■ TASK PROMPT
An exact reproduction of the listing, minus the pictures, is the required output.

■ MATERIAL PROVIDED
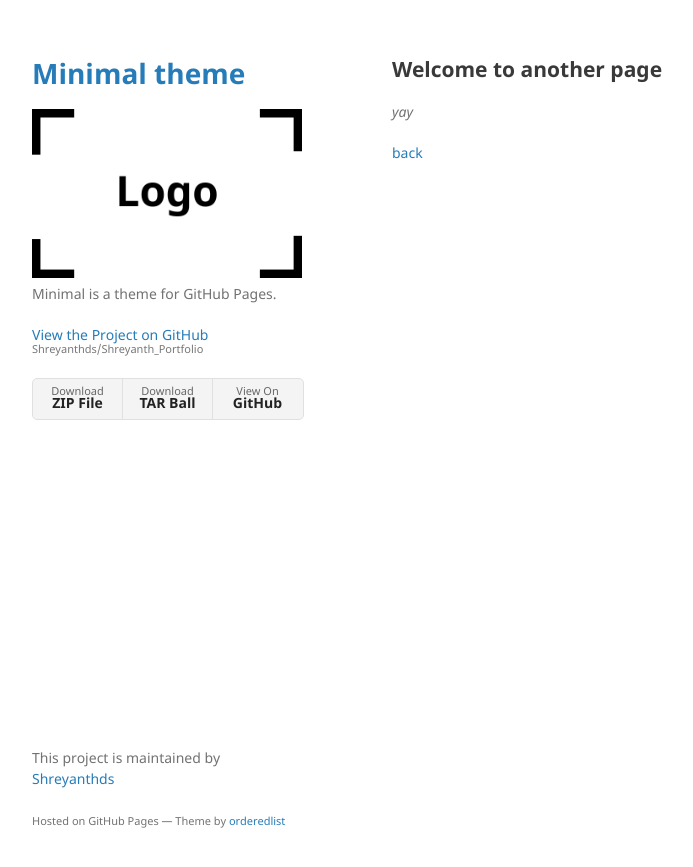
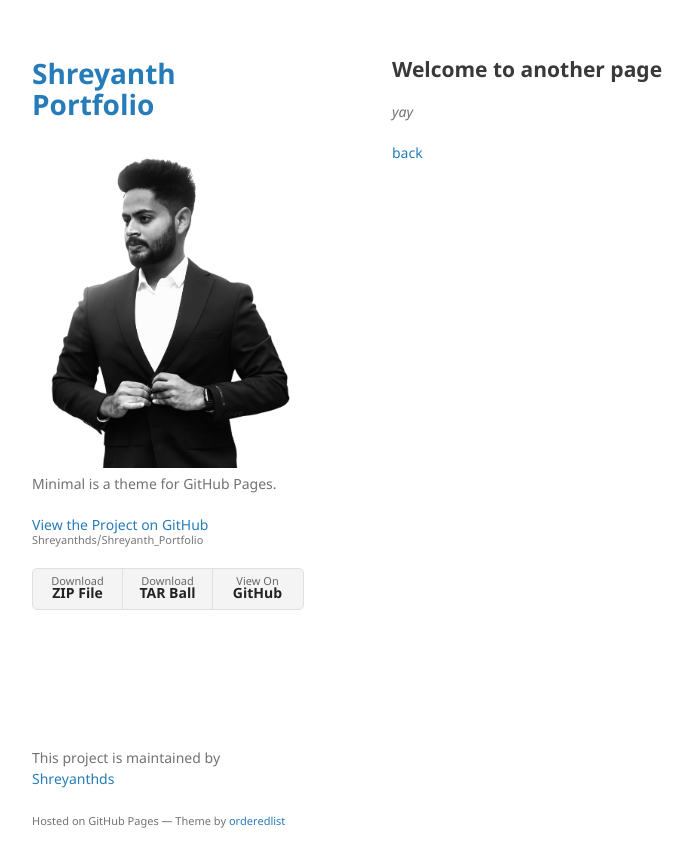
Before and after one commit to Shreyanthds/Shreyanth_Portfolio, a Jekyll site: the page built from another-page.md, in a window 1280 px wide. Shown: the top 867 px of the page, without its empty margins (178-871 px from the left). Built offline with Jekyll 4.4.1, drawn with Linux system fonts in a browser that asks for light colours; our own code applies the rules of GitHub Pages for plain Markdown files.

Commit message:
Update _config.yml

```diff
--- a/_config.yml
+++ b/_config.yml
@@ -1,5 +1,5 @@
-title: Minimal theme
-logo: /assets/img/logo.png
+title: Shreyanth Portfolio
+logo: /assets/img/Shreyanth_hg.jpg
 description: Minimal is a theme for GitHub Pages.
 show_downloads: true
 google_analytics:
```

■ RESPONSE AREA
Before and after one commit to Shreyanthds/Shreyanth_Portfolio, a Jekyll site: the page built from another-page.md, in a window 1280 px wide. Shown: the top 867 px of the page, without its empty margins (178-871 px from the left). Built offline with Jekyll 4.4.1, drawn with Linux system fonts in a browser that asks for light colours; our own code applies the rules of GitHub Pages for plain Markdown files.

Commit message:
Update _config.yml

```diff
--- a/_config.yml
+++ b/_config.yml
@@ -1,5 +1,5 @@
-title: Minimal theme
-logo: /assets/img/logo.png
+title: Shreyanth Portfolio
+logo: /assets/img/Shreyanth_hg.jpg
 description: Minimal is a theme for GitHub Pages.
 show_downloads: true
 google_analytics:
```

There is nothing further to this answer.